The French Ski Federation says an early investigation into the death of David Poisson suggests the safety netting failed and he hit a tree.

35-year-old athlete David Poisson died in training-run crash

In this Tuesday, Dec. 29, 2015, file photo, France's David Poisson celebrates his third place after completing a men's World Cup downhill in Santa Caterina Valfurva, Italy. (Alessandro Trovati/Associated Press)

The French Ski Federation says an early investigation into the death of David Poisson suggests the safety netting failed and he hit a tree.

The 35-year-old Poisson died on Monday while training at Alberta's Nakiska Ski Area, which staged alpine skiing races during the 1988 Olympics.

The assessment from French officials is consistent with what police said Monday.

Kananaskis RCMP said Poisson died as a result of injuries he suffered after he caught an edge and crashed through safety netting, striking a tree.

The French federation issued a statement on Tuesday saying Poisson lost a ski then fell heavily, and "might have hit a tree after going through the safety netting."

Paramedics declared him dead at the scene, according to Calgary EMS spokesman Adam Loria.

Poisson, who won the downhill bronze medal at the 2013 world championships, was training for World Cup races in North America.

French sports minister Laura Flessel expressed her "sadness" over Poisson's death and said she will look carefully into the circumstances of the crash.

Poisson competed in the last Winter Olympics and hoped to qualify for the Pyeongchang Games in 2018.

France's David Poisson competes during the men's downhill Alpine Ski World Cup race in Kvitfjell, Norway, Saturday, March 12, 2016. (Gabriele Facciotti/Associated Press)

Retired Canadian ski racer Kelly VanderBeek, who knew Poisson on the World Cup circuit and in her after-sport career as a broadcaster, described him as a an outgoing, friendly guy. 

"He was the guy on the circuit that everybody liked," she said.

"I think every circle of friends has that one guy who is just quick to smile, quick to laugh, has an energy that is very approachable."

VanderBeek said Poisson's father died two weeks earlier and her thoughts are with his family.

"His family is suffering some pretty serious loss right now," she said.

The International Ski Federation expressed its condolences to Poisson's family and friends in a statement, praising "a respected and accomplished athlete on the World Cup tour ever since his debut in 2004."

'You're not supposed to go through netting'

An official with Resorts of the Canadian Rockies, which operates Nakiska, said several teams, including France, have been training at the resort in preparation for the upcoming World Cup season.

"They take care of their own training.

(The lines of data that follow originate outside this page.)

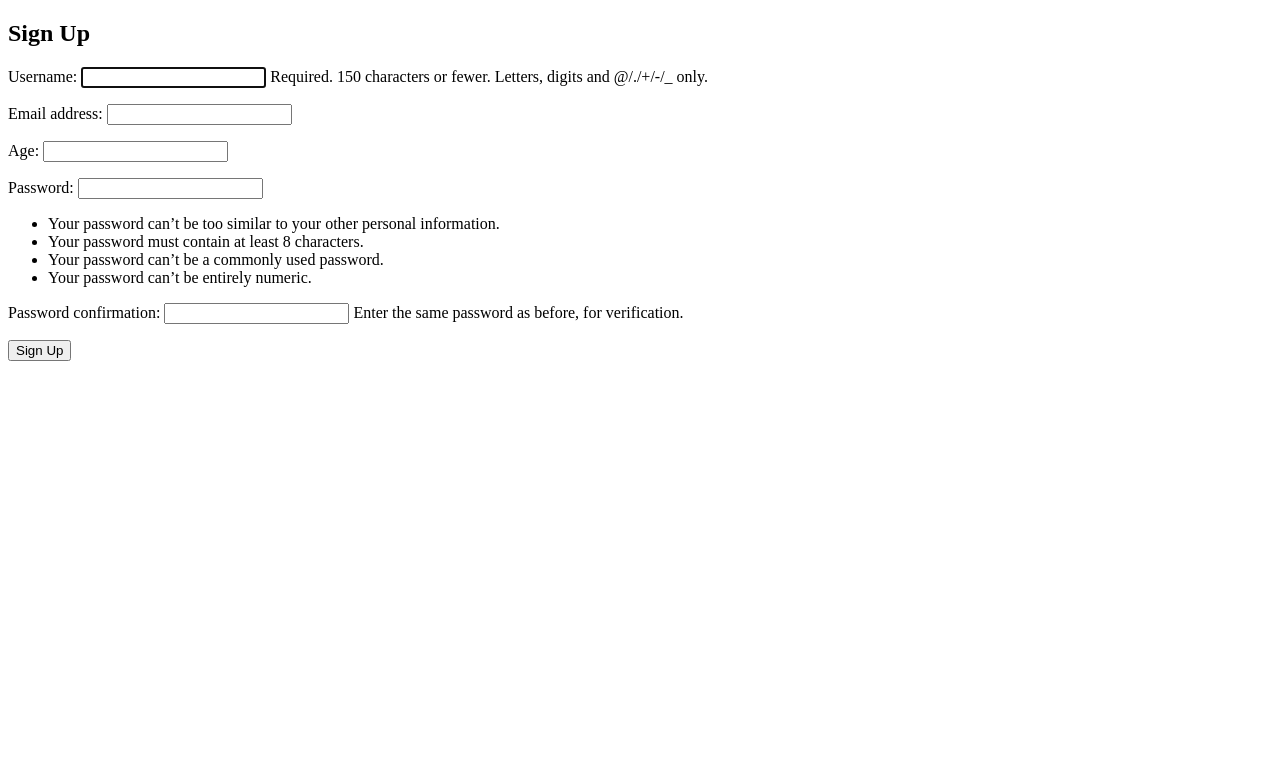
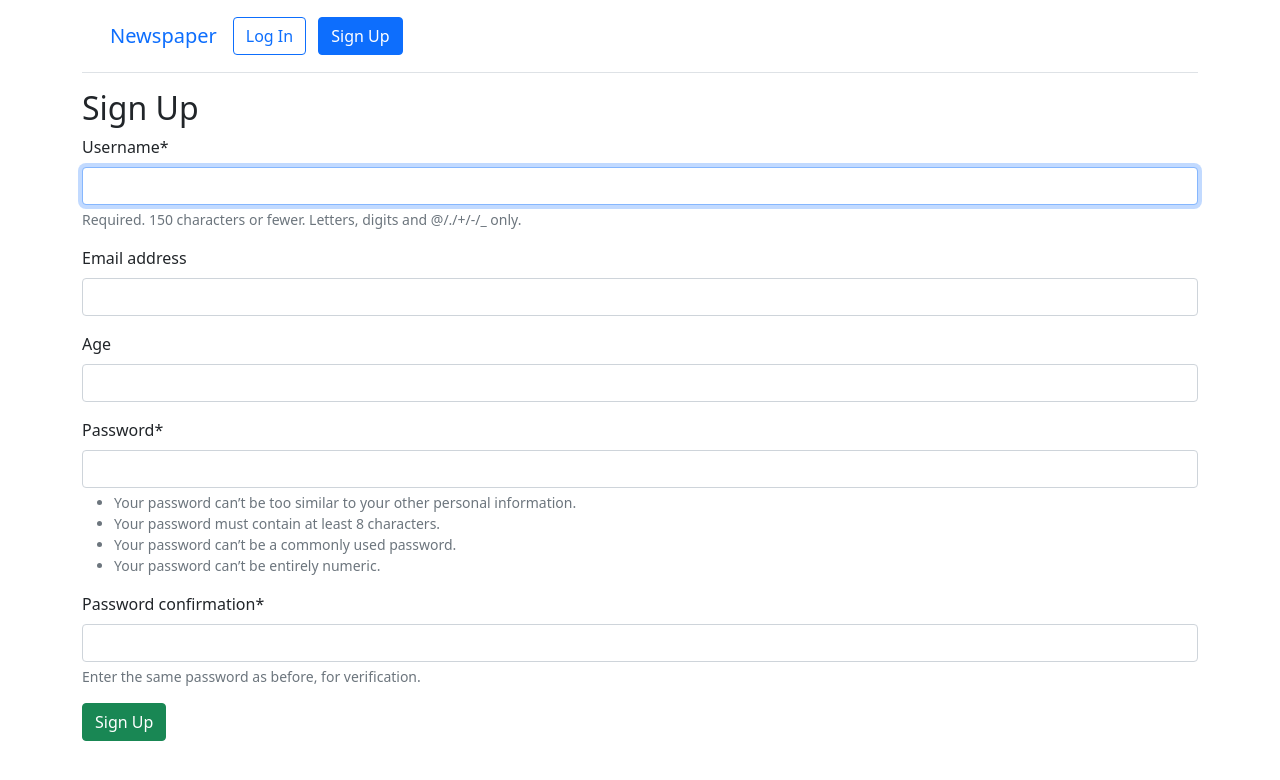
Before and after one commit to osm3rr/news_paper, a Django app: page /accounts/signup/ in a window 1280 px wide. Shown: the top 780 px of the page. Run offline with Django 4.2, Linux system fonts and the light colour scheme; some libraries are stand-ins or nearby versions.

Commit message:
bootstrat style added

```diff
--- a/django_project/settings.py
+++ b/django_project/settings.py
@@ -37,6 +37,8 @@ INSTALLED_APPS = [
     'django.contrib.sessions',
     'django.contrib.messages',
     'django.contrib.staticfiles',
+    'crispy_forms',
+    'crispy_bootstrap5',
     'accounts.apps.AccountsConfig',
     'pages.apps.PagesConfig',
 ]
@@ -127,3 +129,6 @@ AUTH_USER_MODEL = 'accounts.CustomUser'
 
 LOGIN_REDIRECT_URL = "home"
 LOGOUT_REDIRECT_URL = "home"
+
+CRISPY_ALLOWED_TEMPLATE_PACKS = "bootstrap5"
+CRISPY_TEMPLATE_PACK = "bootstrap5"
--- a/django_project/urls.py
+++ b/django_project/urls.py
@@ -23,4 +23,5 @@ urlpatterns = [
     path("", TemplateView.as_view(template_name = "home.html"), name="home"),
     path("accounts/", include("django.contrib.auth.urls")),
     path("accounts/", include("accounts.urls")),
+    path("", include("pages.urls")),
 ]
--- /dev/null
+++ b/pages/urls.py
@@ -0,0 +1,7 @@
+from django.urls import path
+
+from .views import HomePageView
+
+urlpatterns = [
+    path('', HomePageView.as_view(), name='home'),
+]
--- a/templates/base.html
+++ b/templates/base.html
@@ -2,10 +2,57 @@
 <html lang="en">
 <head>
     <title>{% block title %}  Newspaper App{% endblock title %}</title>
+    <meta name="viewport" content="width=device-width, initial-scale=1">
+
+    <!-- bootstrap css -->
+    <link href="https://cdn.jsdelivr.net/npm/bootstrap@5.0.2/dist/css/bootstrap.min.css" rel="stylesheet" integrity="sha384-EVSTQN3/azprG1Anm3QDgpJLIm9Nao0Yz1ztcQTwFspd3yD65VohhpuuCOmLASjC" crossorigin="anonymous">
+
 </head>
 <body>
-    {% block content %}
+    <div class="container">
+        <header class="p-3 mb-3 border-bottom">
+            <div class="container">
+                <div class="d-flex flex-wrap align-items-center justify-content-center
+                justify-content-lg-start">
+                    <a class="navbar-brand" href="{% url 'home' %}">Newspaper</a>
+                    <ul class="nav col-12 col-lg-auto me-lg-auto mb-2 justify-content-center
+                    mb-md-0">
 
-    {% endblock content %}
+                        {% if user.is_authenticated %}
+                            <li><a href="#" class="nav-link px-2 link-dark">+ New</a></li>
+                    </ul>
+                            <div class="dropdown text-end">
+                                <a href="#" class="d-block link-dark text-decoration-none dropdown-toggle"
+                                id="dropdownUser1" data-bs-toggle="dropdown" aria-expanded="false">
+                                {{ user.username }}
+                                </a>
+
+                                <ul class="dropdown-menu text-small" aria-labelledby="dropdownUser1">
+                                    <li><a class="dropdown-item" href="{% url 'password_change'%}">
+                                    Change password</a></li>
+                                    <li><a class="dropdown-item" href="{% url 'logout' %}">Log Out</a></li>
+                                </ul>
+                            </div>
+                        {% else %}
+                    <!-- </ul> -->
+                        <div class="text-end">
+                            <a href="{% url 'login' %}" class="btn btn-outline-primary me-2">
+                            Log In</a>
+                            <a href="{% url 'signup' %}" class="btn btn-primary">Sign Up</a>
+                        </div>
+                        {% endif %}
+                </div>
+            </div>
+
+        </header>
+        <main>
+            {% block content %}
+
+            {% endblock content %}
+        </main>
+    </div>
+    <!-- Bootstrap JS -->
+    <script src="https://cdn.jsdelivr.net/npm/bootstrap@5.0.2/dist/js/bootstrap.bundle.min.js" integrity="sha384-MrcW6ZMFYlzcLA8Nl+NtUVF0sA7MsXsP1UyJoMp4YLEuNSfAP+JcXn/tWtIaxVXM" crossorigin="anonymous"></script>
+
 </body>
 </html>
--- a/templates/registration/login.html
+++ b/templates/registration/login.html
@@ -1,5 +1,5 @@
 {% extends "base.html" %}
-
+{% load crispy_forms_tags %}
 {% block title %}Log In{% endblock title %}
 
 {% block content %}
@@ -8,8 +8,8 @@
     <form method="post">
 
         {% csrf_token %}
-        {{ form.as_p }}
-        <button type="submit" >Log In</button>
+        {{ form|crispy }}
+        <button class="btn btn-success ml-2" type="submit">Log In</button>
 
     </form>
 
--- a/templates/registration/signup.html
+++ b/templates/registration/signup.html
@@ -1,5 +1,5 @@
 {% extends "base.html" %}
-
+{% load crispy_forms_tags %}
 {% block title %}Sign Up{% endblock title %}
 
 {% block content %}
@@ -8,8 +8,8 @@
     <form method="post">
 
         {% csrf_token %}
-        {{ form.as_p }}
-        <button type="submit" >Sign Up</button>
+        {{ form|crispy }}
+        <button class="btn btn-success" type="submit">Sign Up</button>
 
     </form>
 
```
Also changed, not shown: db.sqlite3.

They set their own courses. They do everything themselves," Matt Mosteller said.

"It's just horrible that this has happened and really our hearts are torn apart by it and our thoughts and prayers are with his family in France," he added.

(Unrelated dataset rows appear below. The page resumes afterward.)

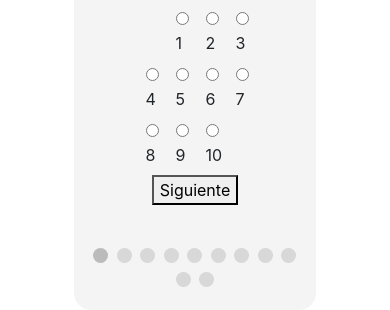
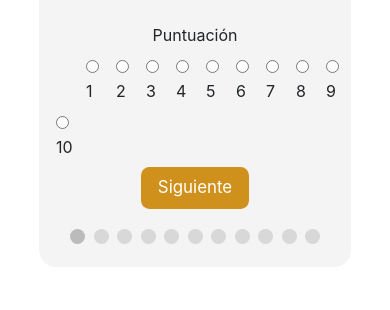
Before and after one commit to Artielpc/Happy-Adventure, a Flask app: page / in a window 390 px wide; the page is wider, and only the part inside the window is pictured. Shown: the part 694-1004 px from the top of that part. After the commit the page ends 938 px from the top of that part, so only its background shows below. Run offline with Flask 2, Linux system fonts and the light colour scheme; some libraries are stand-ins or nearby versions.

Commit message:
Responsive, cambios en página de agradecimiento, formato botones y añadida la hora de la encuesta

```diff
--- a/app.py
+++ b/app.py
@@ -4,6 +4,8 @@ import numpy as np
 import os
 import pandas as pd
 import random
+import datetime
+
 
 app = Flask(__name__)
 app.secret_key = '123456789'
@@ -21,6 +23,7 @@ class Scores(db.Model):
     age = db.Column(db.Integer, nullable=False)
     gender = db.Column(db.String(10), nullable=False)
     ip = db.Column(db.String(20), nullable=True)
+    date = db.Column(db.DateTime, nullable=False)
 
 db.create_all()
 
@@ -62,16 +65,18 @@ def index():
 @app.route('/sentView', methods=['POST','GET'])
 def sentView():
 	if request.method == 'POST':
-        # Añadimos las 10 votaciones a la base de datos
+		# Añadimos las 10 votaciones a la base de datos
 		s = {}
 		registro = {}
+		time = datetime.datetime.now()
 		for i in range(0,10):
 			try:
 				s[i] = request.form[SCORE[i]]
 			except:
 				s[i] = 99
 			registro[i] = Scores(person=session["imagenes_usadas"][i], score=s[i],
-			age=request.form['age'], gender=request.form['gender'], ip=request.remote_addr)
+			age=request.form['age'], gender=request.form['gender'], ip=request.remote_addr,
+            date = time)
 
 			db.session.add(registro[i])
 
--- a/static/css/score_images.css
+++ b/static/css/score_images.css
@@ -1,7 +1,7 @@
 /* Style the form */
 #surveyForm {
     background-color: rgb(244,244,244);
-    width: 62vw;
+    width: 80vw;
     padding:2vh;
     border-radius: 2vh;
   }
@@ -45,3 +45,21 @@
   .step.finish {
     background-color: #4CAF50;
   }
+
+/* Cambiamos el formato de los botones */
+#prevBtn, #nextBtn {
+    background-color: rgb(208, 145, 28); /* MBD Gold */
+    border: none;
+    border-radius: 1vh;
+    color: white;
+    padding: 1vh 2vh;
+    text-align: center;
+    text-decoration: none;
+    display: inline-block;
+    font-size: 2vh;
+    outline: none;
+}
+
+#prevBtn:hover, #nextBtn:hover{
+    background-color: rgb(16,31,66); /* MBD Blue */
+}
--- a/static/js/score_images.js
+++ b/static/js/score_images.js
@@ -12,7 +12,7 @@ function showTab(n) {
     document.getElementById("prevBtn").style.display = "inline";
   }
   if (n == (x.length - 1)) {
-    document.getElementById("nextBtn").innerHTML = "Enviar";
+    document.getElementById("nextBtn").innerHTML = "Finalizar";
   } else {
     document.getElementById("nextBtn").innerHTML = "Siguiente";
   }
--- a/templates/_macro.html
+++ b/templates/_macro.html
@@ -17,11 +17,11 @@ integrity="sha384-MCw98/SFnGE8fJT3GXwEOngsV7Zt27NXFoaoApmYm81iuXoPkFOJwJ8ERdknLP
 <div class="tab">
     <div style="height:45vh">
         <img src={{x}}
-        style="height: 100%; object-fit: cover;">
+        style="height: 100%; width: 100%; max-width: 45vh; object-fit: cover; border-radius: 10px;">
     </div><br>
-    <label for={{x0}}>Score</label><br>
+    <label for={{x0}}>Puntuación</label><br>
     <fieldset id={{x0}}>
-        <div class="row" style="width:62%">
+        <div class="row" style="max-width: 62vh">
             <div class="col-1"></div>
             <div class="col-1">
                 <input type="radio" id="s01" name="{{x0}}" value="1" required oninput="this.className = ''"><br>
--- a/templates/index.html
+++ b/templates/index.html
@@ -13,9 +13,11 @@
         <center>
         <h1>MBD Face Mask Beauty Test</h1>
 
-        <hr3>Califica las imagenes de 1 a 10 en función de la belleza de la persona.</hr3><br>
-        <hr3>Sientete libre de asignar la calificación que gustes, estas personas
-            no son reales por lo que no vas a herir sus sentimientos.</hr3><br><br>
+        <div style="max-width: 800px">
+            <hr3>Califica las imagenes de 1 a 10 en función del atractivo de la persona.</hr3><br>
+            <hr3>Estos rostros han sido generados con inteligencia artificial por una red generativa antagónica (GAN),
+            a algunos de ellos se les ha añadido una mascarilla manualmente para ver el efecto que genera en nuestra percepción.</hr3>
+        </div><br>
 
 
 
@@ -61,7 +63,7 @@
             </div>
 
             <!-- Circles which indicates the steps of the form: -->
-            <div style="text-align:center;margin-top:40px;">
+            <div style="text-align:center;margin-top:2vh;">
                 <span class="step"></span>
                 <span class="step"></span>
                 <span class="step"></span>
```
Also changed, not shown: static/css/survey_completed.css (added, +11 -0 lines), templates/survey_completed.html (+15 -3 lines), static/img/Logo_web.png (added).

VanderBeek said her understanding is that the course setup at Nakiska was "pretty normal" for a training run but those typically involve less netting than a race environment.

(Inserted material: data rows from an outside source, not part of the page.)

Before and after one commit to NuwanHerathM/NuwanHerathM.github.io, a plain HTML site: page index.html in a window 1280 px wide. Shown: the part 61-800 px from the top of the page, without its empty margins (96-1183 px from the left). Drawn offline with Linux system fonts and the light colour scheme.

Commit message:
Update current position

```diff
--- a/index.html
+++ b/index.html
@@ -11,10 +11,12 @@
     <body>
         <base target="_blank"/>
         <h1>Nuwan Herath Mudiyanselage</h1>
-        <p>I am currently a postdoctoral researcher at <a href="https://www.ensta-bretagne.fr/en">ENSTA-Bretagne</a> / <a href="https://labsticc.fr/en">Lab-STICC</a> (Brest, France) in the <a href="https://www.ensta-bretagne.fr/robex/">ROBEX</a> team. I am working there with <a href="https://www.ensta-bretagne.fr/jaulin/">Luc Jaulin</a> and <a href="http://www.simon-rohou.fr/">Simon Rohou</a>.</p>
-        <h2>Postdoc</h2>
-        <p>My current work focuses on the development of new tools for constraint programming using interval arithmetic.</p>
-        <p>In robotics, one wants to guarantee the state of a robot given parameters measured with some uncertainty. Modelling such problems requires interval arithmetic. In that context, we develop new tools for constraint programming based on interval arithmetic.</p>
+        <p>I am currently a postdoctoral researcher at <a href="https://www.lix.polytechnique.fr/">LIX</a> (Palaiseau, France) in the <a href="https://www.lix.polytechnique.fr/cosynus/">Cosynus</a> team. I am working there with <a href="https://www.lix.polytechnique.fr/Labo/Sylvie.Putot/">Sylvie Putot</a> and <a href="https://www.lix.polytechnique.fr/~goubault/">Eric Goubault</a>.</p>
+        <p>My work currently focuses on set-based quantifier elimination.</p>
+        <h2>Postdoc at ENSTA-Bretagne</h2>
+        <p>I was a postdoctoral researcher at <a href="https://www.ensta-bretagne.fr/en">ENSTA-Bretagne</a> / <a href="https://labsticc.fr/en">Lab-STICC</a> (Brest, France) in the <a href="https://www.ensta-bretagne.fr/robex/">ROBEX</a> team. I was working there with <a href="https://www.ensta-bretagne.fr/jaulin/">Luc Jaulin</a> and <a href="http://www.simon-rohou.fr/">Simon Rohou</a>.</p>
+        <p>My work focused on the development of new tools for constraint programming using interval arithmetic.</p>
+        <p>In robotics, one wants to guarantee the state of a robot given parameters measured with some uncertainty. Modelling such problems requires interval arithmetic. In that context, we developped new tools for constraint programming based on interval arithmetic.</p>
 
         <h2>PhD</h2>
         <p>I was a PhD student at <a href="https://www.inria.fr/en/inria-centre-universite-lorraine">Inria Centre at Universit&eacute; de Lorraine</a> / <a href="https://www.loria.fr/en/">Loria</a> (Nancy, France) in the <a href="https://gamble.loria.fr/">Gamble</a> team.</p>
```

News of Poisson's death has "really hit home" in the ski racing community, she added.

"It's quite shocking," VanderBeek said.

"You're not supposed to go through netting. At the end of the day, that's not supposed to happen."

with files from CBC News